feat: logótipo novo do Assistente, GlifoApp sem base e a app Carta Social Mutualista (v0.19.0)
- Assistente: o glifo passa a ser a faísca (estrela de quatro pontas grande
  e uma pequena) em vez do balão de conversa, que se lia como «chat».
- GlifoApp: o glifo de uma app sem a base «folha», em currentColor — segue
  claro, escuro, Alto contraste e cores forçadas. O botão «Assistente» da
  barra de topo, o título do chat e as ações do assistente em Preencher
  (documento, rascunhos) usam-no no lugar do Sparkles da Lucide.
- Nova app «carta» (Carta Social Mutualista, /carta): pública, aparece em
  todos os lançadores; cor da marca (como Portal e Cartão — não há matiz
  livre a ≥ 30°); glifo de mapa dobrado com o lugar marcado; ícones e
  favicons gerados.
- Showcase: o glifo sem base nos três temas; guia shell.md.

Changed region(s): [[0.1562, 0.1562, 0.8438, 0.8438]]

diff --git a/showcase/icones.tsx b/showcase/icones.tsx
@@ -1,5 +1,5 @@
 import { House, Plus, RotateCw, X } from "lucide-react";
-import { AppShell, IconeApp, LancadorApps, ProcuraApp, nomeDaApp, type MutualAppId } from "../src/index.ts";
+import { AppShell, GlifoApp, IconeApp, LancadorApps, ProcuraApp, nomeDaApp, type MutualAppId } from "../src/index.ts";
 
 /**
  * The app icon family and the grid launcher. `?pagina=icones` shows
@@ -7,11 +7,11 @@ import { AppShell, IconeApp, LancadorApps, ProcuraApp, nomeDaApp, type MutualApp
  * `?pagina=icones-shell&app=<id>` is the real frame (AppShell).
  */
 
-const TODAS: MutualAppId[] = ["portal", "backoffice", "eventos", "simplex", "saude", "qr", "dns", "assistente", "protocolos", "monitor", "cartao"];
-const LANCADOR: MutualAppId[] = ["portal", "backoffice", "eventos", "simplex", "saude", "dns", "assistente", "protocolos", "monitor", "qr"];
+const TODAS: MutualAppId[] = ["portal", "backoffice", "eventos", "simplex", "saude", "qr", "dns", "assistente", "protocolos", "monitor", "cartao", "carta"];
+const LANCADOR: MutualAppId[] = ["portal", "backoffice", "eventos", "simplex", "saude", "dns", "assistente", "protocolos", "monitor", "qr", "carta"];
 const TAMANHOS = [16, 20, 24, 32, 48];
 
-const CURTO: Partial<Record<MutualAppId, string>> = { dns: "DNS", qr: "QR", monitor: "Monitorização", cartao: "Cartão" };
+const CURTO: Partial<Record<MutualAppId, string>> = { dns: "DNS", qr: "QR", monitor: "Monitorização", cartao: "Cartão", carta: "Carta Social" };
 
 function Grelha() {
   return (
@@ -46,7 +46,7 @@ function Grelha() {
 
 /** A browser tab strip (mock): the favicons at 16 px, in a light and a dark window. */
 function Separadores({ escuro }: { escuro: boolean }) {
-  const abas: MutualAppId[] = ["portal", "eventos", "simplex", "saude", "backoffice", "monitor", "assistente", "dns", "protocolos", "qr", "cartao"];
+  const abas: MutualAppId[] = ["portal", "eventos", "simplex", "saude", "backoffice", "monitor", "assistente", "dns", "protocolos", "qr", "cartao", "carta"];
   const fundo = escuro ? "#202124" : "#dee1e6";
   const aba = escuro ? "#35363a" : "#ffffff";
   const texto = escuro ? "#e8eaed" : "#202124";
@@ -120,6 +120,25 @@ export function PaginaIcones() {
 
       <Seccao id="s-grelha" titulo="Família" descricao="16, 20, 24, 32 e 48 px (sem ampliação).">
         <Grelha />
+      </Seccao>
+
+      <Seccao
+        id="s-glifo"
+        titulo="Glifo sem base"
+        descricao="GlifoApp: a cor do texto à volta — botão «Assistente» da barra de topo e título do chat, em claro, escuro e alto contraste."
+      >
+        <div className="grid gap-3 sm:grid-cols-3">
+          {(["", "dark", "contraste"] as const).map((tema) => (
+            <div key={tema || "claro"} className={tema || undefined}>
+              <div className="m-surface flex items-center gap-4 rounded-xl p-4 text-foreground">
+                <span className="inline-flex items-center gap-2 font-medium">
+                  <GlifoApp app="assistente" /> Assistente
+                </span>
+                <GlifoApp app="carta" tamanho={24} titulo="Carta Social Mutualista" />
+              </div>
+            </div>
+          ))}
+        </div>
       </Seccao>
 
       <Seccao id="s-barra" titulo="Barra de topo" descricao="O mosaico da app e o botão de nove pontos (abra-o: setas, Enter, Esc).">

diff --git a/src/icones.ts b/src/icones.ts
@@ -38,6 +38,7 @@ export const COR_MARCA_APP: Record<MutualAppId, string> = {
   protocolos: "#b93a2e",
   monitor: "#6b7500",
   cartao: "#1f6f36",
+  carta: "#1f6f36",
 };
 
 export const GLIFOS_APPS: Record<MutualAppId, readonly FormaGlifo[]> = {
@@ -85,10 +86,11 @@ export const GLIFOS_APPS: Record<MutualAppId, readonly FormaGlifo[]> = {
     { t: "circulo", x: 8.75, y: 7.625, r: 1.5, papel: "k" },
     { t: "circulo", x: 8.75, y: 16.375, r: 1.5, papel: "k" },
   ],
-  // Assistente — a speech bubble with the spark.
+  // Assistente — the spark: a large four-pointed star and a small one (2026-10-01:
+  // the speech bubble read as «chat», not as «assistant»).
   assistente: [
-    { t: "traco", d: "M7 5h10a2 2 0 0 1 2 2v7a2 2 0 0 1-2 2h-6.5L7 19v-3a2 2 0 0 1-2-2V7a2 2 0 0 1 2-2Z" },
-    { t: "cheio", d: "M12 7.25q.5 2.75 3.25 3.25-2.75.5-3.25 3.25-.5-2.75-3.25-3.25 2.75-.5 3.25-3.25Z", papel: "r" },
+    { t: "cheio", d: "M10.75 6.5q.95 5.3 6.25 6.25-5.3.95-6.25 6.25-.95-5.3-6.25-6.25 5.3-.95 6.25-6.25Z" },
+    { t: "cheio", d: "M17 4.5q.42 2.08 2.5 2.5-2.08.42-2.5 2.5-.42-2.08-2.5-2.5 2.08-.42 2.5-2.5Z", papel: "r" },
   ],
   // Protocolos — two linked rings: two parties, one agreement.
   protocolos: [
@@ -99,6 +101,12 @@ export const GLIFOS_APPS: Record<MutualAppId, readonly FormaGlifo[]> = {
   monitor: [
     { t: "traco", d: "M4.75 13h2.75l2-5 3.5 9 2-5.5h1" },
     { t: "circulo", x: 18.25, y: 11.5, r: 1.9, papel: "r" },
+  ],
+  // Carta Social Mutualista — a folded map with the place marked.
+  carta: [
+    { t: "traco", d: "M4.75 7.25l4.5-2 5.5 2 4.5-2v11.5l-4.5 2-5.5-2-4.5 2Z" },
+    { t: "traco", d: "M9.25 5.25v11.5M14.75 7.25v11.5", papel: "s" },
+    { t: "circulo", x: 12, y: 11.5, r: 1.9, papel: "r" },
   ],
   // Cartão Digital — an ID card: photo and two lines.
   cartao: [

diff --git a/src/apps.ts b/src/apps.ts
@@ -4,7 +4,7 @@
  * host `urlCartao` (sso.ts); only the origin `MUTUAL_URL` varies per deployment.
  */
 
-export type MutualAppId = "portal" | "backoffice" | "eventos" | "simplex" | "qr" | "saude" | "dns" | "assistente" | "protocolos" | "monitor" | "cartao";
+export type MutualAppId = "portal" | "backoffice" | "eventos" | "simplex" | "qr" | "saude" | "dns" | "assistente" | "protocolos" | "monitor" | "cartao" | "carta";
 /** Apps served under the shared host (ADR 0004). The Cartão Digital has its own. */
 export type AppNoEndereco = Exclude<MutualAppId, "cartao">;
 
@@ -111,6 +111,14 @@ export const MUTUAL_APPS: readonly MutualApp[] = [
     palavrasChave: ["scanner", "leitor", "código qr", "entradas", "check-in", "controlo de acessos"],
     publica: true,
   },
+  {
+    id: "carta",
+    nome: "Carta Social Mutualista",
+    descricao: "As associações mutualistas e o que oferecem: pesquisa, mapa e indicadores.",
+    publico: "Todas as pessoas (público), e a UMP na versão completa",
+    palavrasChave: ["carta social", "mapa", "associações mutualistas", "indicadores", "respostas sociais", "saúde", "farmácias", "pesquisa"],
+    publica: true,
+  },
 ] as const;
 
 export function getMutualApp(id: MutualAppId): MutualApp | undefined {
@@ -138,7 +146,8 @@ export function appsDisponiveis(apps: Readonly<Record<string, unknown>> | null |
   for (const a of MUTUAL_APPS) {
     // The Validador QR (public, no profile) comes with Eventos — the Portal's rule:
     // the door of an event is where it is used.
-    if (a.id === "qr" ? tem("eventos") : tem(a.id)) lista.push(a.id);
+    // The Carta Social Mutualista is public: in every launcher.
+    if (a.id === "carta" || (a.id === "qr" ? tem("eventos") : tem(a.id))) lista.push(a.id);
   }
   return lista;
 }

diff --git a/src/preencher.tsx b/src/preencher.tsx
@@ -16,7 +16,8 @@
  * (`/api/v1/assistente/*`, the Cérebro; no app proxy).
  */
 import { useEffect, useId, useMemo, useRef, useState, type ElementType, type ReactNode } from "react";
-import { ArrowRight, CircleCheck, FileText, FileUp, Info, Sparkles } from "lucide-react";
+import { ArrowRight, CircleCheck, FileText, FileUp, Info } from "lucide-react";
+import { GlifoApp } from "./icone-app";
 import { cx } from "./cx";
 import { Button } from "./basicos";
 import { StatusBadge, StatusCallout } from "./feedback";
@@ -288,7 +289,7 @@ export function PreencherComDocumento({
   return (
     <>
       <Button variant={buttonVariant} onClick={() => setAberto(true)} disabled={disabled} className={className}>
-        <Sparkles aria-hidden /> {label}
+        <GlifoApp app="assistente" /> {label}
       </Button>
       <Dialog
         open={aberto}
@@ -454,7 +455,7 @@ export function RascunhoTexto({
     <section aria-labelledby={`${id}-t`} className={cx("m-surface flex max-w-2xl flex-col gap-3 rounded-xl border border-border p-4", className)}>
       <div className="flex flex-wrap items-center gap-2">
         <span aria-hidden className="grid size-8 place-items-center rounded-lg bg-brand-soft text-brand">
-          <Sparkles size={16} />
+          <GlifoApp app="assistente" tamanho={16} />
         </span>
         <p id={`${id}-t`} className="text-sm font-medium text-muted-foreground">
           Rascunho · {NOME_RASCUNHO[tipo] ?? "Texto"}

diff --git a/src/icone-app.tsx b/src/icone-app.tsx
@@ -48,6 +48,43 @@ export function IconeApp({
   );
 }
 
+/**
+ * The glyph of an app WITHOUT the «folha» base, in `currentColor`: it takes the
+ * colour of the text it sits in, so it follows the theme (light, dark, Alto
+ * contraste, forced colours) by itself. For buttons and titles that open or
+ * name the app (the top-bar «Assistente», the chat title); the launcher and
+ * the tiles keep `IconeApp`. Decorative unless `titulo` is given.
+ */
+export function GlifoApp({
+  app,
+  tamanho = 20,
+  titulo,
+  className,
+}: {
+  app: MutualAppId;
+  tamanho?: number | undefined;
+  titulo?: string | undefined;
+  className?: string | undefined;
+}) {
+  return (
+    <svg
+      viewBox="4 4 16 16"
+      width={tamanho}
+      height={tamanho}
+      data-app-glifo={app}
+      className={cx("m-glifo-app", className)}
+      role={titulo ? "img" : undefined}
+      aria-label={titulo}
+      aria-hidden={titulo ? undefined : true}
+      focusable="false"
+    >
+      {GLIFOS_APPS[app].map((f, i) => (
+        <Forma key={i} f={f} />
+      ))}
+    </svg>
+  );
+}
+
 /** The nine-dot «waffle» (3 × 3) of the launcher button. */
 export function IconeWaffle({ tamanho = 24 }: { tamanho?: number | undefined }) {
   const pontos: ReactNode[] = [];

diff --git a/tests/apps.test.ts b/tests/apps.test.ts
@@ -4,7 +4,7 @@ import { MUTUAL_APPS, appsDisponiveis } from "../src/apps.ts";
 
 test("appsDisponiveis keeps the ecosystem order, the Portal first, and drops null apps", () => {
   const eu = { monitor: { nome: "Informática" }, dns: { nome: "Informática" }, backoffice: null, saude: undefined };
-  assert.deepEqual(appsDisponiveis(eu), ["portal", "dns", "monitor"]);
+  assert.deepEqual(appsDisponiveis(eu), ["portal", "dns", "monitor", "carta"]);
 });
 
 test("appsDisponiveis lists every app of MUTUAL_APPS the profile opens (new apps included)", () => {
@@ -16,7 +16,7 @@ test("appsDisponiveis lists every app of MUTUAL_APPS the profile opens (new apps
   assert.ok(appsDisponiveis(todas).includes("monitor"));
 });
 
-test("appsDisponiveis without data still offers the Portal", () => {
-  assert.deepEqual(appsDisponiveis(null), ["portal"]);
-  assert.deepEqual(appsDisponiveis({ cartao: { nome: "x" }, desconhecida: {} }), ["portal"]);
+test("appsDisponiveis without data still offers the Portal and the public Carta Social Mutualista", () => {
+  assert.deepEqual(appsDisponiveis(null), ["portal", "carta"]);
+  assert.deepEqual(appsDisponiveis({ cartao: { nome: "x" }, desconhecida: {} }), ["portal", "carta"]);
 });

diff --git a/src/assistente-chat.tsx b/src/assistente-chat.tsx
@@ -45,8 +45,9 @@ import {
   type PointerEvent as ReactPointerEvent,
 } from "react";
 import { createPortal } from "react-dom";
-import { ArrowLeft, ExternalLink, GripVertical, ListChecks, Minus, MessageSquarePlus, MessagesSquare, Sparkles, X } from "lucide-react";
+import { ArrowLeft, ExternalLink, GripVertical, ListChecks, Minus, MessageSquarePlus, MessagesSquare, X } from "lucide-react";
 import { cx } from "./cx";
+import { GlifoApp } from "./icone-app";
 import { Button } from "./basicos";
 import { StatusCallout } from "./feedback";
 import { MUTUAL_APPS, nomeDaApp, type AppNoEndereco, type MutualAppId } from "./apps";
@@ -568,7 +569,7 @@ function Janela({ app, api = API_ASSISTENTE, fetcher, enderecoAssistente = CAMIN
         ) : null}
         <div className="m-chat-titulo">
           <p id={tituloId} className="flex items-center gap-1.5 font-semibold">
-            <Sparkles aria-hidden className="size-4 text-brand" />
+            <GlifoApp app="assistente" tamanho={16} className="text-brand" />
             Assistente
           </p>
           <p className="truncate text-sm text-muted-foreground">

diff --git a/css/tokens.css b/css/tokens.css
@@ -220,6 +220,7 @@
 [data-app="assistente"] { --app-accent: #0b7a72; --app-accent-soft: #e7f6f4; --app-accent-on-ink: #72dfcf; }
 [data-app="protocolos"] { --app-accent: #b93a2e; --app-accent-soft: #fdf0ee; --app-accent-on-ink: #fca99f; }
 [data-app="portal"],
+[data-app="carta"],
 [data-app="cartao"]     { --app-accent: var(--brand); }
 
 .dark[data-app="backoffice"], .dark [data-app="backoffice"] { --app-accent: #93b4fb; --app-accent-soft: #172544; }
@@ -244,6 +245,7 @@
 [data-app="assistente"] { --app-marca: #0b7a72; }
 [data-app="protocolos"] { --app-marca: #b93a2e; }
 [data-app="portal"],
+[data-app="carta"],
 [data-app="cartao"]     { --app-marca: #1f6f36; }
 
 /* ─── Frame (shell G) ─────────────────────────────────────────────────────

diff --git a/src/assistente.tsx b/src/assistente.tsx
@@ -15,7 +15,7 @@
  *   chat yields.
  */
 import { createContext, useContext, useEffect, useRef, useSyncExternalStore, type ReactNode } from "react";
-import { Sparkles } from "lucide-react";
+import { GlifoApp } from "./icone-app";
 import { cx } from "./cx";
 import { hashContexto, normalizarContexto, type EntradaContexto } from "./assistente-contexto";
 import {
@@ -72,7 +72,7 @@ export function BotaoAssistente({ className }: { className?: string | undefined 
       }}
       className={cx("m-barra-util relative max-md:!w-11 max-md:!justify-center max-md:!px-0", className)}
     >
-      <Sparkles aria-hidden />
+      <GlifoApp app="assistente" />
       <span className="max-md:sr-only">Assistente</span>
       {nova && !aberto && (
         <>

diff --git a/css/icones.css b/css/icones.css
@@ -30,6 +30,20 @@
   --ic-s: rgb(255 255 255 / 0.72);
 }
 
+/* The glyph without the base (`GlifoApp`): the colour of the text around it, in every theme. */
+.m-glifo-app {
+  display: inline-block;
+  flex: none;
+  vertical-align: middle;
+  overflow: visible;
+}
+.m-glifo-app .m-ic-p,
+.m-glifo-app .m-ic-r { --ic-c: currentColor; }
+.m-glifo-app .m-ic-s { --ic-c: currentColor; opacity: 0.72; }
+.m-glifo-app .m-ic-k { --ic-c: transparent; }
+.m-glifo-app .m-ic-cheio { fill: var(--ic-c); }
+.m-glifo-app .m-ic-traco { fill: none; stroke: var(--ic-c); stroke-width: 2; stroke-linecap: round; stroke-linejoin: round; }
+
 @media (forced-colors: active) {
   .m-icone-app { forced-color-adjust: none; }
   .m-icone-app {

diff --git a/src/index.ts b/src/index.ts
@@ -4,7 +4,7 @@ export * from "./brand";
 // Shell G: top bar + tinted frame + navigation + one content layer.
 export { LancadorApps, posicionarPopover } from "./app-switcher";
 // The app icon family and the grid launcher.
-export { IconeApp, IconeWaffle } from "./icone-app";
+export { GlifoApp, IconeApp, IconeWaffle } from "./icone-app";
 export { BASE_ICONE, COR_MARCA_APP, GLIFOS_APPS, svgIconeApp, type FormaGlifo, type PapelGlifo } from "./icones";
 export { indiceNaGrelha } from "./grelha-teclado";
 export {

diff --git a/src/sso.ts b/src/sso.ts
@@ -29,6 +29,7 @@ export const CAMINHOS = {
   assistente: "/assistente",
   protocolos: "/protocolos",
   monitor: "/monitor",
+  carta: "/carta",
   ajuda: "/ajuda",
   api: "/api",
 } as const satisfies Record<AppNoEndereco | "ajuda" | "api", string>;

**Exercise goal:**
Check the listing above for lines containing the string "assert", and copy each one.

**Exercise answer:**
-  assert.deepEqual(appsDisponiveis(eu), ["portal", "dns", "monitor"]);
+  assert.deepEqual(appsDisponiveis(eu), ["portal", "dns", "monitor", "carta"]);
   assert.ok(appsDisponiveis(todas).includes("monitor"));
-  assert.deepEqual(appsDisponiveis(null), ["portal"]);
-  assert.deepEqual(appsDisponiveis({ cartao: { nome: "x" }, desconhecida: {} }), ["portal"]);
+  assert.deepEqual(appsDisponiveis(null), ["portal", "carta"]);
+  assert.deepEqual(appsDisponiveis({ cartao: { nome: "x" }, desconhecida: {} }), ["portal", "carta"]);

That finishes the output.